## [INSTRUCTIONS FOR THE TASK]
Give as output the line that contains "API and CLI]", followed by every remaining line of the entries, unchanged and with nothing added.

Items from a dataset
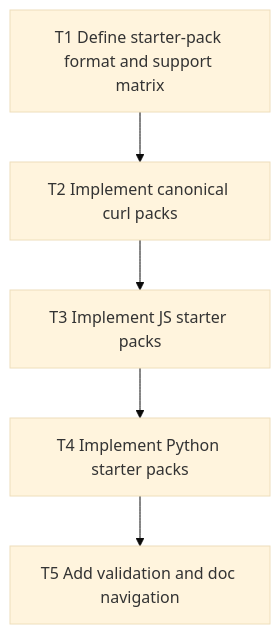
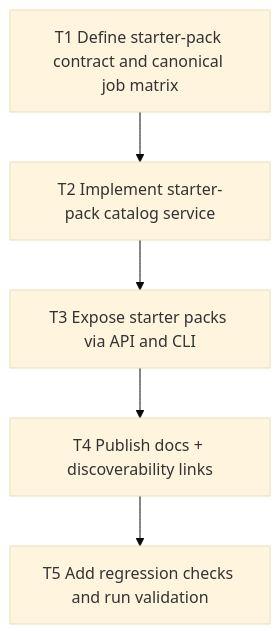
One commit to klick/agents changed the diagram in .plans/V09_S4_integration_starter_packs.md. Above: the diagram before and after it, drawn with Mermaid (base theme). The commit also changed other lines of this file and 12 other files, not shown here.

Commit message:
feat(starter-packs): add API/CLI starter packs and docs-first discoverability

````diff
--- a/.plans/V09_S4_integration_starter_packs.md
+++ b/.plans/V09_S4_integration_starter_packs.md
@@ -12,13 +12,13 @@
 ```mermaid
 graph TD
-  T1[T1 Define starter-pack format and support matrix]
-  T2[T2 Implement canonical curl packs]
-  T3[T3 Implement JS starter packs]
-  T4[T4 Implement Python starter packs]
-  T5[T5 Add validation and doc navigation]
+  T1[T1 Define starter-pack contract and canonical job matrix]
+  T2[T2 Implement starter-pack catalog service]
+  T3[T3 Expose starter packs via API and CLI]
+  T4[T4 Publish docs + discoverability links]
+  T5[T5 Add regression checks and run validation]
 
   T1 --> T2
   T2 --> T3
   T3 --> T4
   T4 --> T5
 ```
````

## [ANSWER TO THE EXERCISE]
+  T3[T3 Expose starter packs via API and CLI]
+  T4[T4 Publish docs + discoverability links]
+  T5[T5 Add regression checks and run validation]
 
   T1 --> T2
   T2 --> T3
   T3 --> T4
   T4 --> T5
 ```
````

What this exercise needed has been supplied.